[Task prompt] This exercise calls for all the entries that follow to be set down exactly, without their images.

○ ○ ○ ○

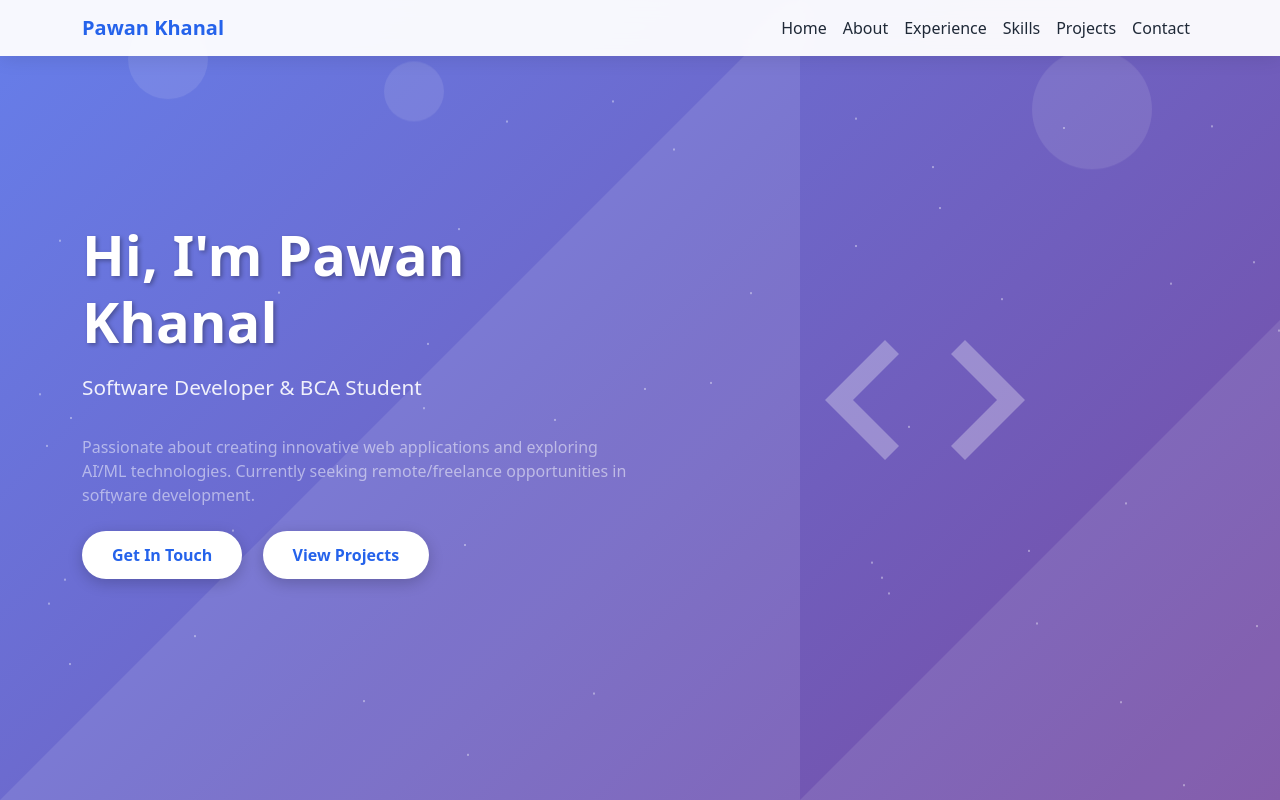
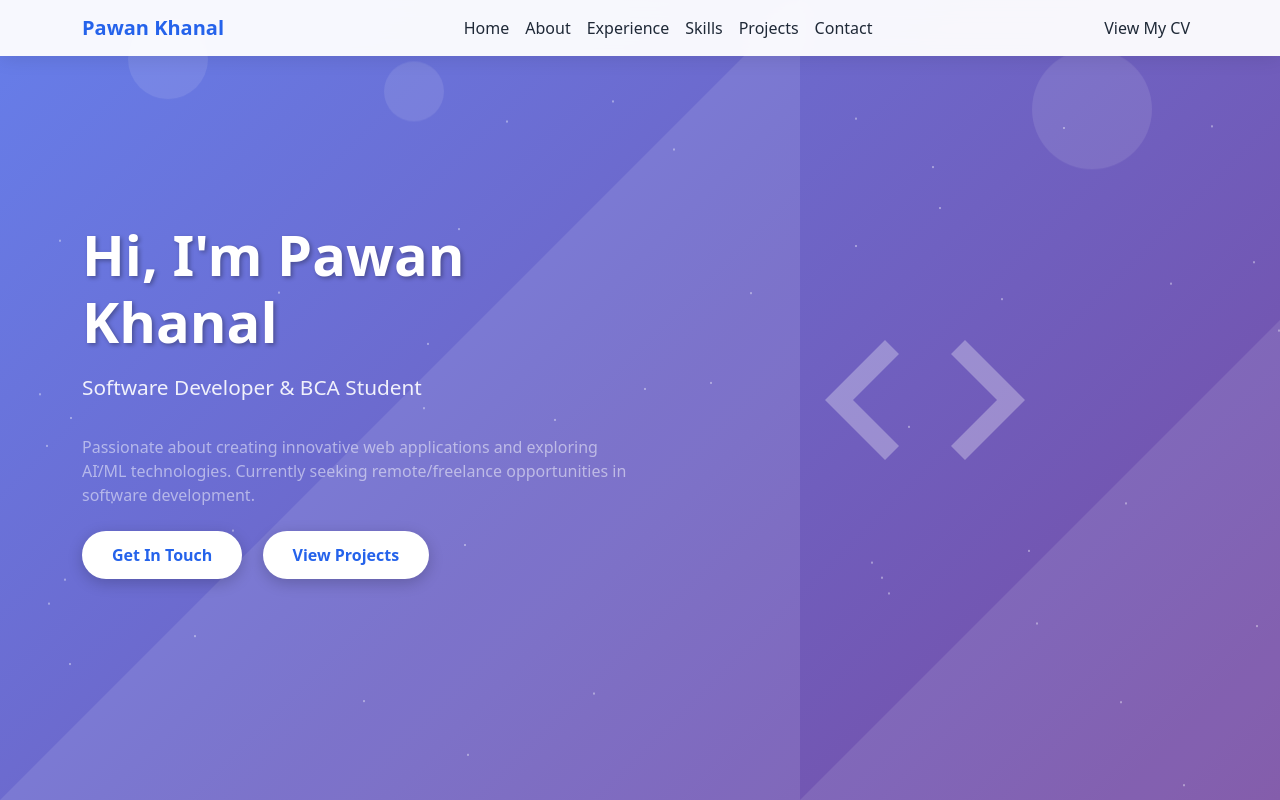
Before and after one commit to PawanKhanal/pawankhanal.github.io, a plain HTML site: page index.html in a window 1280 px wide. Shown: the top 800 px of the page. Drawn offline with nearby package versions, Linux system fonts and the light colour scheme.

Commit message:
Update index.html

```diff
--- a/index.html
+++ b/index.html
@@ -466,6 +466,13 @@
       <a class="nav-link" href="#contact" aria-label="Go to Contact section">Contact</a>
     </li>
                 </ul>
+                <ul class="navbar-nav ms-auto">
+  <!-- other nav items -->
+  <li class="nav-item">
+    <a class="nav-link" href="CV_pawan.pdf" target="_blank" rel="noopener" aria-label="View my CV">View My CV</a>
+  </li>
+</ul>
+
             </div>
         </div>
     </nav>
```
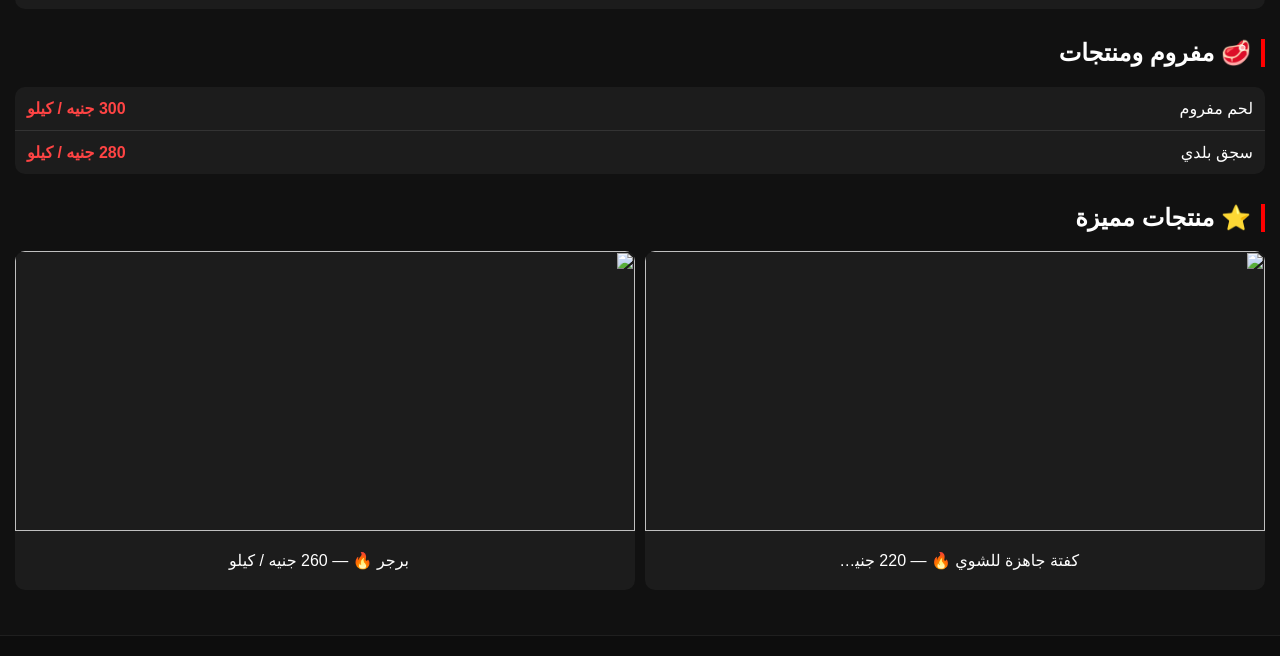
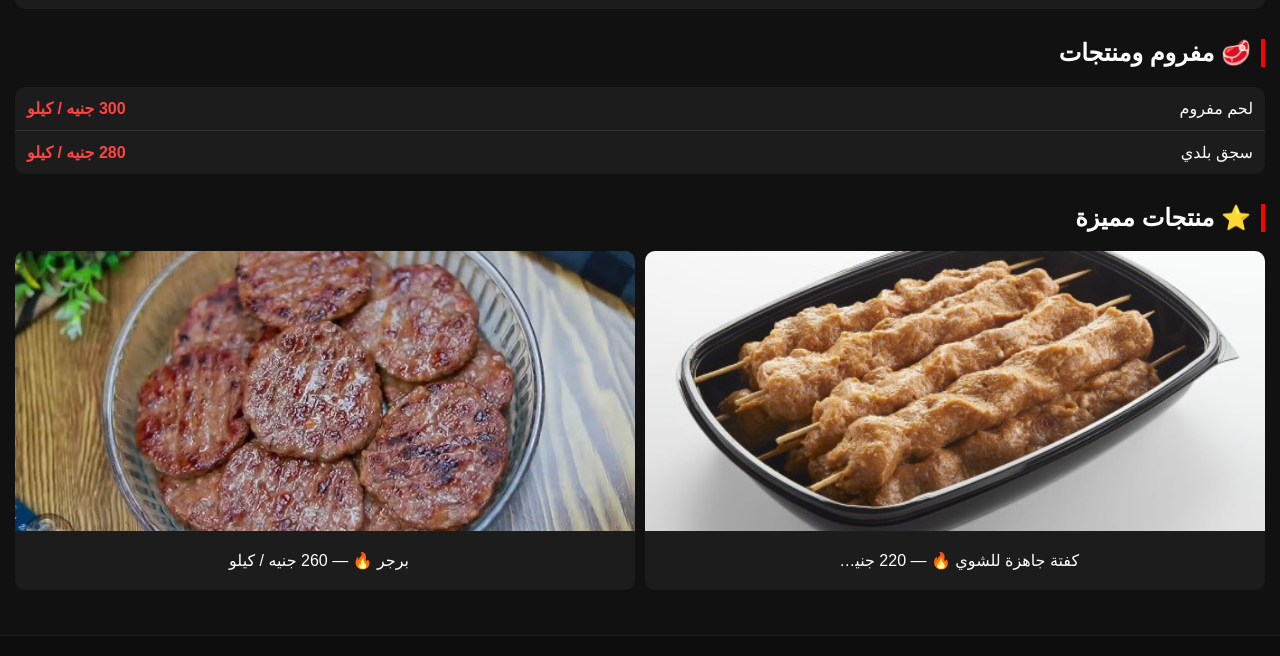
Before and after one commit to MohamedGaafar2762002/butcher-menu, a plain HTML site: page index.html in a window 1280 px wide. Shown: the part 1006-1662 px from the top of the page. Drawn offline with Linux system fonts and the light colour scheme; files whose address does not match are found by name; a web font is replaced by a local one.

Commit message:
Fix HTML structure and update logo image source

```diff
--- a/index.html
+++ b/index.html
@@ -23,7 +23,7 @@
 </div>
     <header class="header">
       <div class="overlay">
-        <img src="../public/logo.jpg" class="logo" alt="logo" />
+        <img src="logo.jpg" class="logo" alt="logo" />
         <h1>جزارة أولاد السعيد الدهرانـي</h1>
         <p>أجود أنواع اللحوم الطازجة يوميــًا</p>
       </div>
@@ -111,7 +111,7 @@
         <div class="cards">
           <div class="card">
             <img
-              src="../public/كيلو_كفتة_فراخ_جاهزة_للشوى.jpg"
+              src="كيلو_كفتة_فراخ_جاهزة_للشوى.jpg"
               alt=""
             />
 
@@ -120,7 +120,7 @@
 
           <div class="card">
             <img
-              src="../public/برجر.jpg"
+              src="برجر.jpg"
               alt=""
             />
             <span style="margin-right: 40px;">برجر 🔥 — 260 جنيه / كيلو</span>
```
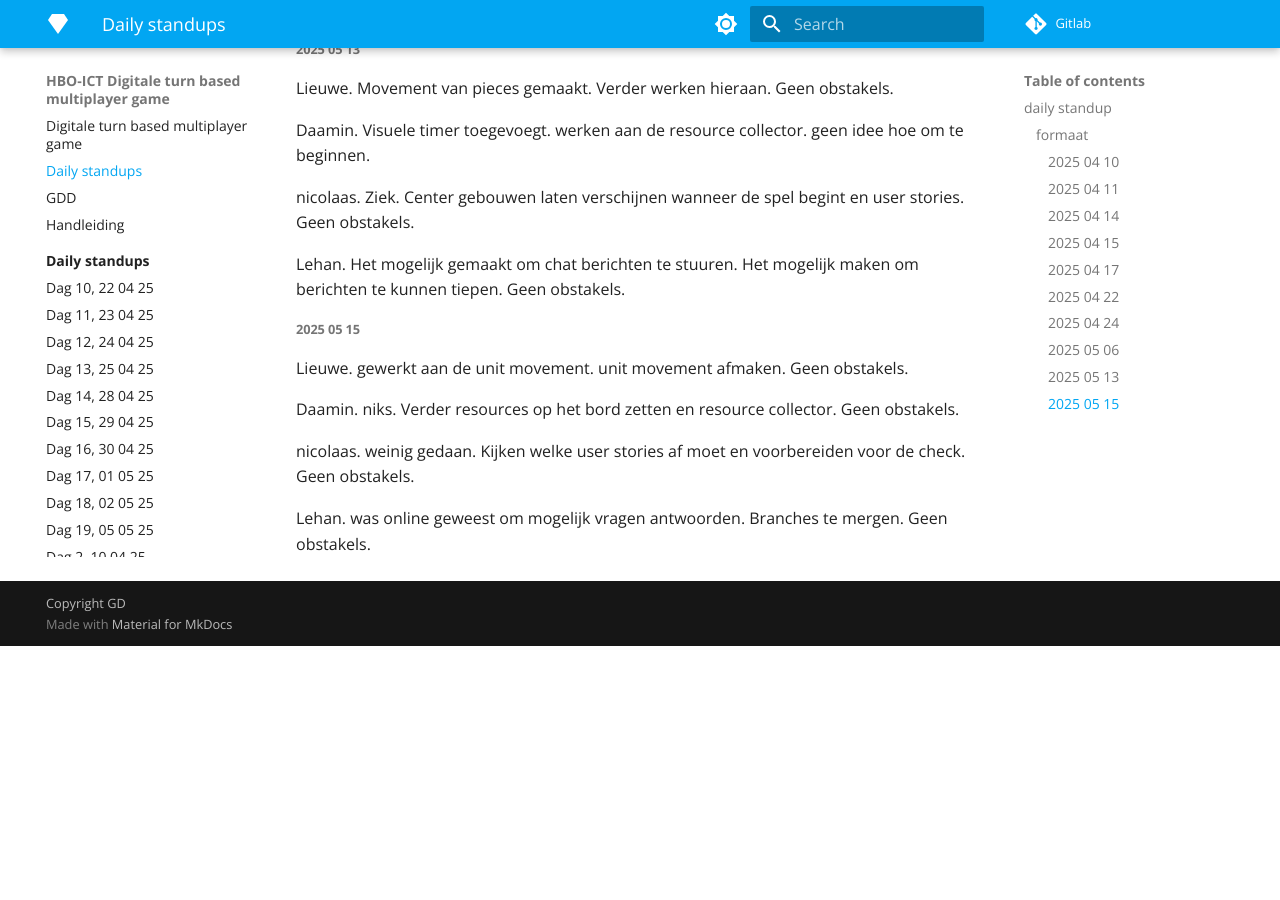
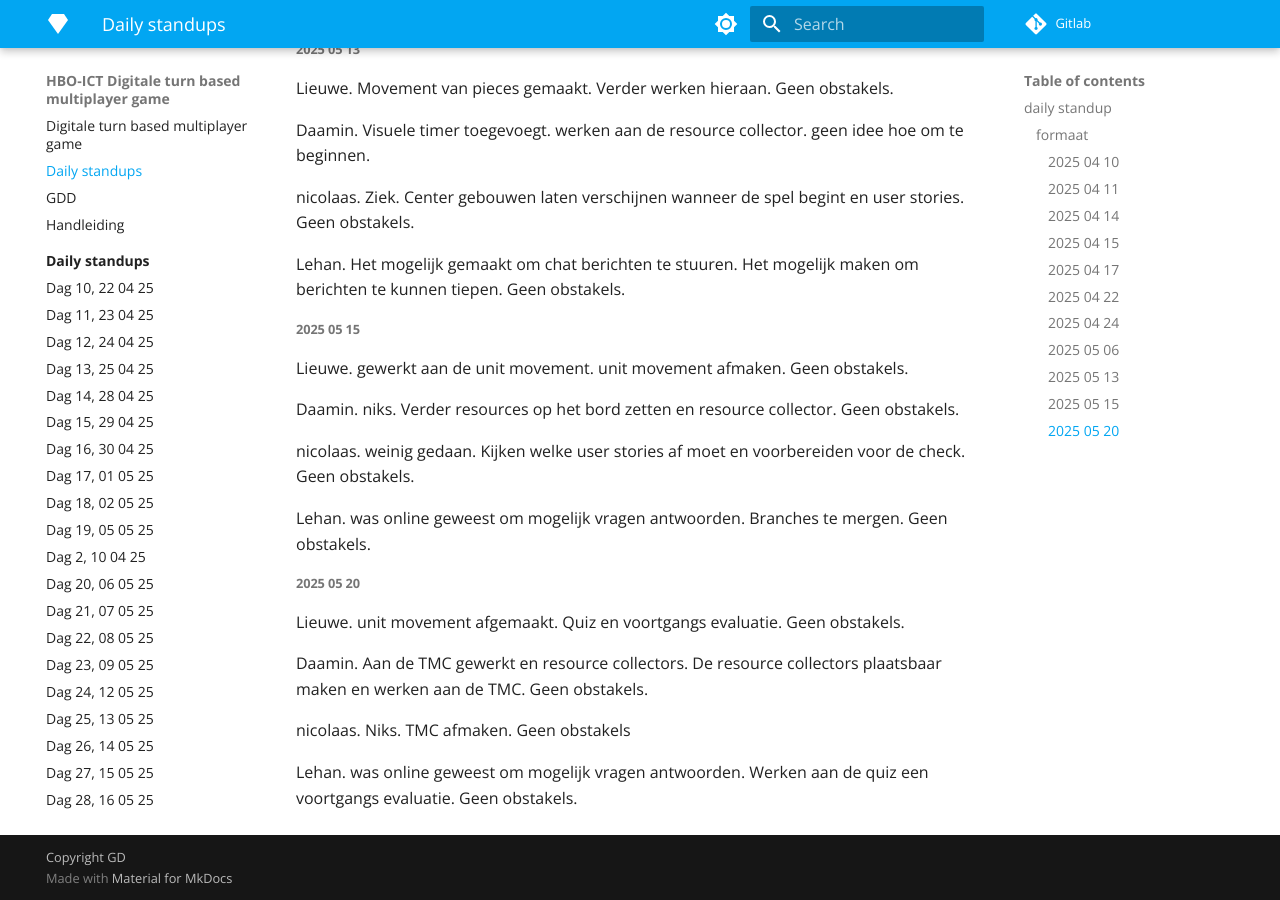
Before and after one commit to lieuweZ/HexFront, an MkDocs documentation site: the page built from docs/Daily standups.md, in a window 1280 px wide and 900 px high, scrolled down 2276 px. Built offline with MkDocs 1.6.1 and Material for MkDocs 9.7.7, drawn with Linux system fonts in a browser that asks for light colours; nearby versions of some CDN libraries; library files that are not in the unit come from our copies; before the commit the page ends 2922 px from its top, so only the background shows below that.

Commit message:
Edit Daily standups.md

```diff
--- a/docs/Daily standups.md
+++ b/docs/Daily standups.md
@@ -102,3 +102,13 @@ Daamin. niks. Verder resources op het bord zetten en resource collector. Geen ob
 nicolaas. weinig gedaan. Kijken welke user stories af moet en voorbereiden voor de check. Geen obstakels.
 
 Lehan. was online geweest om mogelijk vragen antwoorden. Branches te mergen. Geen obstakels.
+
+##### 2025 05 20
+
+Lieuwe. unit movement afgemaakt. Quiz en voortgangs evaluatie. Geen obstakels.
+
+Daamin. Aan de TMC gewerkt en resource collectors. De resource collectors plaatsbaar maken en werken aan de TMC. Geen obstakels.
+
+nicolaas. Niks. TMC afmaken. Geen obstakels
+
+Lehan. was online geweest om mogelijk vragen antwoorden. Werken aan de quiz een voortgangs evaluatie. Geen obstakels.
```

○ ○ ○ ○

[Final answer]
Before and after one commit to PawanKhanal/pawankhanal.github.io, a plain HTML site: page index.html in a window 1280 px wide. Shown: the top 800 px of the page. Drawn offline with nearby package versions, Linux system fonts and the light colour scheme.

Commit message:
Update index.html

```diff
--- a/index.html
+++ b/index.html
@@ -466,6 +466,13 @@
       <a class="nav-link" href="#contact" aria-label="Go to Contact section">Contact</a>
     </li>
                 </ul>
+                <ul class="navbar-nav ms-auto">
+  <!-- other nav items -->
+  <li class="nav-item">
+    <a class="nav-link" href="CV_pawan.pdf" target="_blank" rel="noopener" aria-label="View my CV">View My CV</a>
+  </li>
+</ul>
+
             </div>
         </div>
     </nav>
```
Before and after one commit to MohamedGaafar2762002/butcher-menu, a plain HTML site: page index.html in a window 1280 px wide. Shown: the part 1006-1662 px from the top of the page. Drawn offline with Linux system fonts and the light colour scheme; files whose address does not match are found by name; a web font is replaced by a local one.

Commit message:
Fix HTML structure and update logo image source

```diff
--- a/index.html
+++ b/index.html
@@ -23,7 +23,7 @@
 </div>
     <header class="header">
       <div class="overlay">
-        <img src="../public/logo.jpg" class="logo" alt="logo" />
+        <img src="logo.jpg" class="logo" alt="logo" />
         <h1>جزارة أولاد السعيد الدهرانـي</h1>
         <p>أجود أنواع اللحوم الطازجة يوميــًا</p>
       </div>
@@ -111,7 +111,7 @@
         <div class="cards">
           <div class="card">
             <img
-              src="../public/كيلو_كفتة_فراخ_جاهزة_للشوى.jpg"
+              src="كيلو_كفتة_فراخ_جاهزة_للشوى.jpg"
               alt=""
             />
 
@@ -120,7 +120,7 @@
 
           <div class="card">
             <img
-              src="../public/برجر.jpg"
+              src="برجر.jpg"
               alt=""
             />
             <span style="margin-right: 40px;">برجر 🔥 — 260 جنيه / كيلو</span>
```
Before and after one commit to lieuweZ/HexFront, an MkDocs documentation site: the page built from docs/Daily standups.md, in a window 1280 px wide and 900 px high, scrolled down 2276 px. Built offline with MkDocs 1.6.1 and Material for MkDocs 9.7.7, drawn with Linux system fonts in a browser that asks for light colours; nearby versions of some CDN libraries; library files that are not in the unit come from our copies; before the commit the page ends 2922 px from its top, so only the background shows below that.

Commit message:
Edit Daily standups.md

```diff
--- a/docs/Daily standups.md
+++ b/docs/Daily standups.md
@@ -102,3 +102,13 @@ Daamin. niks. Verder resources op het bord zetten en resource collector. Geen ob
 nicolaas. weinig gedaan. Kijken welke user stories af moet en voorbereiden voor de check. Geen obstakels.
 
 Lehan. was online geweest om mogelijk vragen antwoorden. Branches te mergen. Geen obstakels.
+
+##### 2025 05 20
+
+Lieuwe. unit movement afgemaakt. Quiz en voortgangs evaluatie. Geen obstakels.
+
+Daamin. Aan de TMC gewerkt en resource collectors. De resource collectors plaatsbaar maken en werken aan de TMC. Geen obstakels.
+
+nicolaas. Niks. TMC afmaken. Geen obstakels
+
+Lehan. was online geweest om mogelijk vragen antwoorden. Werken aan de quiz een voortgangs evaluatie. Geen obstakels.
```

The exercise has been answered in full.